About this task = Read through the data, and wherever a line holds the word "list", write that line out.

Records to process =
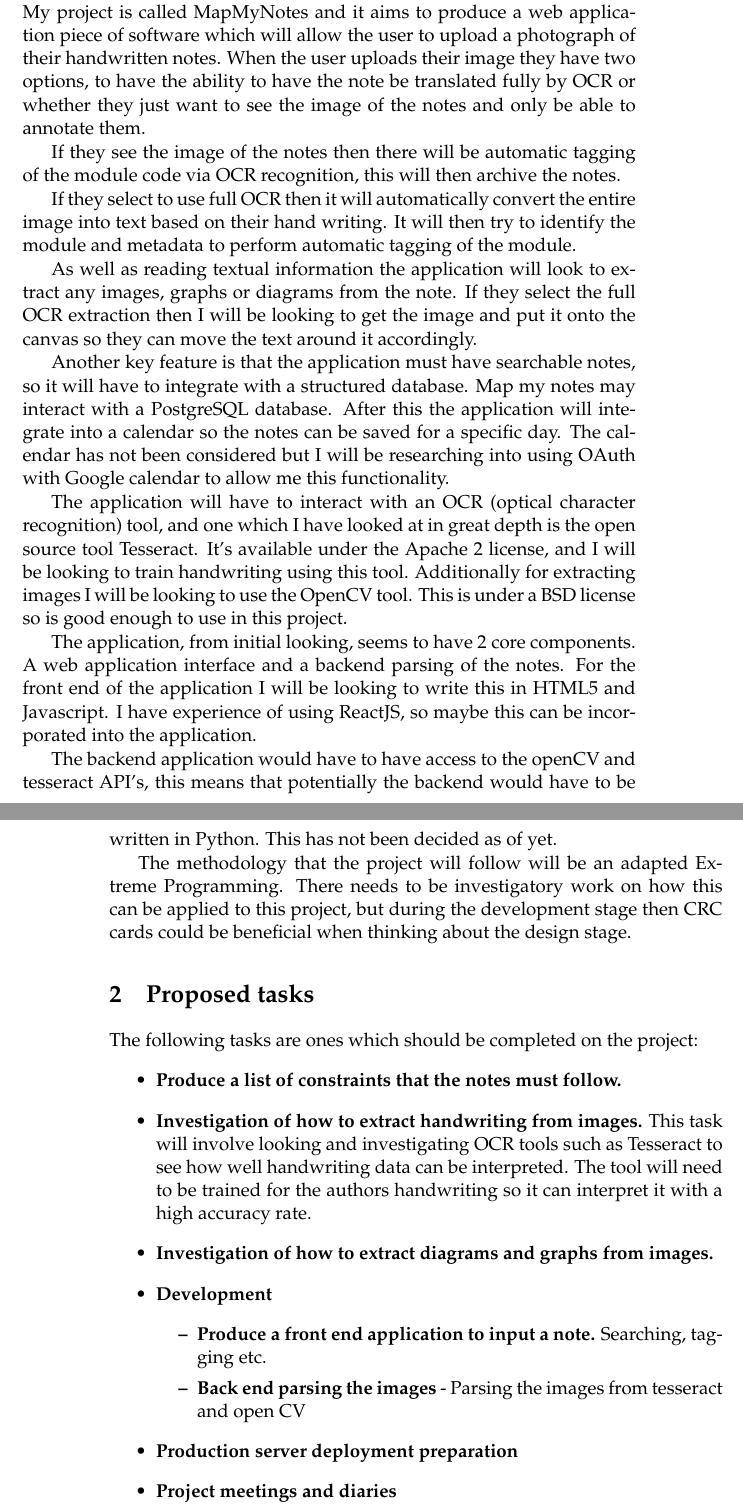
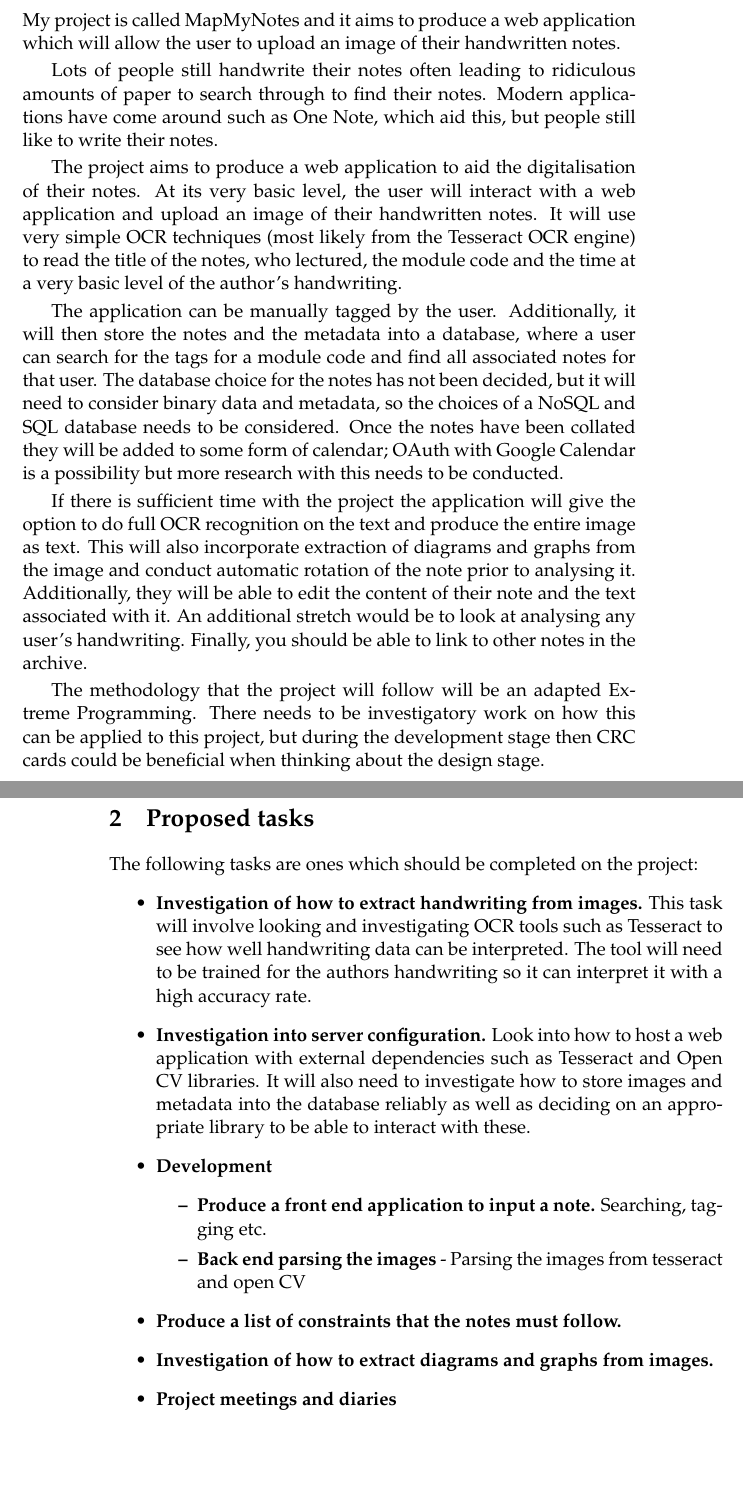
Before and after one commit to Ryan-Gouldsmith/MajorProject-MapMyNotes, a LaTeX thesis (dissertation_documents/deliverables/outline_project_specification/MMP_OutlineProjectSpecification_example.tex): two parts of pages 1 and 2 of 4, joined at a grey line, cut so that both start at the same text, the shorter picture padded with empty space. Compiled offline with pdfLaTeX; a LaTeX package or settings file that is missing is left out.

Commit message:
In light of the meeting, adjusted the description to show a distinction between MVP and additional nice to haves

```diff
--- a/dissertation_documents/deliverables/outline_project_specification/MMP_OutlineProjectSpecification_example.tex
+++ b/dissertation_documents/deliverables/outline_project_specification/MMP_OutlineProjectSpecification_example.tex
@@ -45,34 +45,26 @@
 %==============================================================================
 \section{Project description}
 %==============================================================================
-My project is called MapMyNotes and it aims to produce a web application piece of software which will allow the user to upload a photograph of their handwritten notes. When the user uploads their image they have two options, to have the ability to have the note be translated fully by OCR or whether they just want to see the image of the notes and only be able to annotate them.
+My project is called MapMyNotes and it aims to produce a web application which will allow the user to upload an image of their handwritten notes.
 
-If they see the image of the notes then there will be automatic tagging of the module code via OCR recognition, this will then archive the notes.
+Lots of people still handwrite their notes often leading to ridiculous amounts of paper to search through to find their notes. Modern applications have come around such as One Note, which aid this, but people still like to write their notes.
 
-If they select to use full OCR then it will automatically convert the entire image into text based on their hand writing. It will then try to identify the module and metadata to perform automatic tagging of the module.
+The project aims to produce a web application to aid the digitalisation of their notes. At its very basic level, the user will interact with a web application and upload an image of their handwritten notes. It will use very simple OCR techniques (most likely from the Tesseract OCR engine) to read the title of the notes, who lectured, the module code and the time at a very basic level of the author's handwriting.
 
-As well as reading textual information the application will look to extract any images, graphs or diagrams from the note. If they select the full OCR extraction then I will be looking to get the image and put it onto the canvas so they can move the text around it accordingly.
+The application can be manually tagged by the user. Additionally, it will then store the notes and the metadata into a database, where a user can search for the tags for a module code and find all associated notes for that user. The database choice for the notes has not been decided, but it will need to consider binary data and metadata, so the choices of a NoSQL and SQL database needs to be considered. Once the notes have been collated they will be added to some form of calendar; OAuth with Google Calendar is a possibility but more research with this needs to be conducted.
 
-Another key feature is that the application must have searchable notes, so it will have to integrate with a structured database. Map my notes may interact with a PostgreSQL database. After this the application will integrate into a calendar so the notes can be saved for a specific day. The calendar has not been considered but I will be researching into using OAuth with Google calendar to allow me this functionality.
-
-The application will have to interact with an OCR (optical character recognition) tool, and one which I have looked at in great depth is the open source tool Tesseract. It's available under the Apache 2 license, and I will be looking to train handwriting using this tool. Additionally for extracting images I will be looking to use the OpenCV tool. This is under a BSD license so is good enough to use in this project.
-
-The application, from initial looking, seems to have 2 core components. A web application interface and a backend parsing of the notes. For the front end of the application I will be looking to write this in HTML5 and Javascript. I have experience of using ReactJS, so maybe this can be incorporated into the application.
-
-The backend application would have to have access to the openCV and tesseract API's, this means that potentially the backend would have to be written in Python. This has not been decided as of yet.
+If there is sufficient time with the project the application will give the option to do full OCR recognition on the text and produce the entire image as text. This will also incorporate extraction of diagrams and graphs from the image and conduct automatic rotation of the note prior to analysing it. Additionally, they will be able to edit the content of their note and the text associated with it. An additional stretch would be to look at analysing any user's handwriting. Finally, you should be able to link to other notes in the archive.
 
 The methodology that the project will follow will be an adapted Extreme Programming. There needs to be investigatory work on how this can be applied to this project, but during the development stage then CRC cards could be beneficial when thinking about the design stage.
-
 %==============================================================================
 \section{Proposed tasks}
 %==============================================================================
 The following tasks are ones which should be completed on the project:
 \begin{itemize}
-\item \textbf{Produce a list of constraints that the notes must follow.}
 
 \item \textbf{Investigation of how to extract handwriting from images.} This task will involve looking and investigating OCR tools such as Tesseract to see how well handwriting data can be interpreted. The tool will need to be trained for the authors handwriting so it can interpret it with a high accuracy rate.
 
-\item \textbf{Investigation of how to extract diagrams and graphs from images.}
+\item \textbf{Investigation into server configuration.} Look into how to host a web application with external dependencies such as Tesseract and Open CV libraries. It will also need to investigate how to store images and metadata into the database reliably as well as deciding on an appropriate library to be able to interact with these.
 
 \item \textbf{Development}
   \begin{itemize}
@@ -83,7 +75,9 @@ The following tasks are ones which should be completed on the project:
 
   \end{itemize}
 
-\item \textbf{Production server deployment preparation}
+\item \textbf{Produce a list of constraints that the notes must follow.}
+
+\item \textbf{Investigation of how to extract diagrams and graphs from images.}
 
 \item \textbf{Project meetings and diaries}
 
```
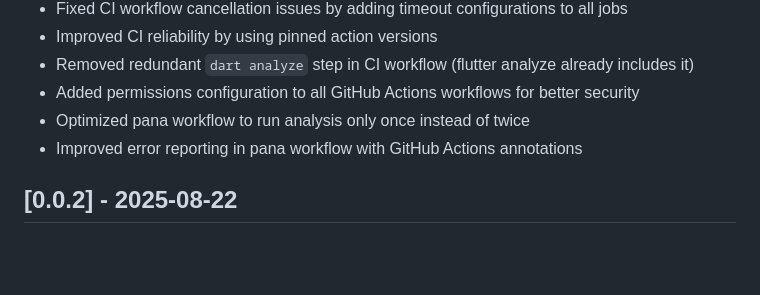
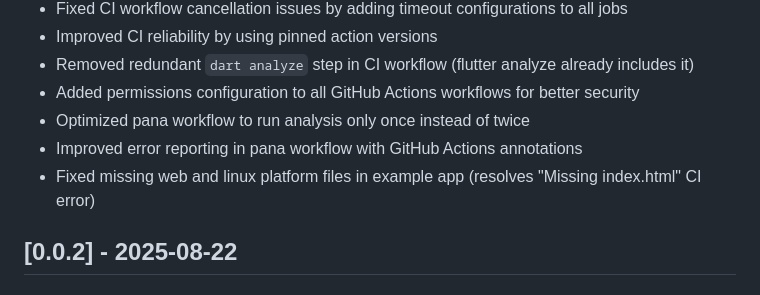
Before and after one commit to Dhia-Bechattaoui/flutter_form_builder_plus, a Markdown page: CHANGELOG.md, the part around the change. Drawn GitHub-style; blank space fills up the shorter version.

Commit message:
docs(changelog): document missing platform files fix in v0.1.0
- Add entry for fixed missing web and linux platform files in example app
- Documents resolution of 'Missing index.html' CI error

This completes the changelog documentation for version 0.1.0.

```diff
--- a/CHANGELOG.md
+++ b/CHANGELOG.md
@@ -51,6 +51,7 @@ and this project adheres to [Semantic Versioning](https://semver.org/spec/v2.0.0
 - Added permissions configuration to all GitHub Actions workflows for better security
 - Optimized pana workflow to run analysis only once instead of twice
 - Improved error reporting in pana workflow with GitHub Actions annotations
+- Fixed missing web and linux platform files in example app (resolves "Missing index.html" CI error)
 
 ## [0.0.2] - 2025-08-22
 
```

Solution =
-\item \textbf{Produce a list of constraints that the notes must follow.}
+\item \textbf{Produce a list of constraints that the notes must follow.}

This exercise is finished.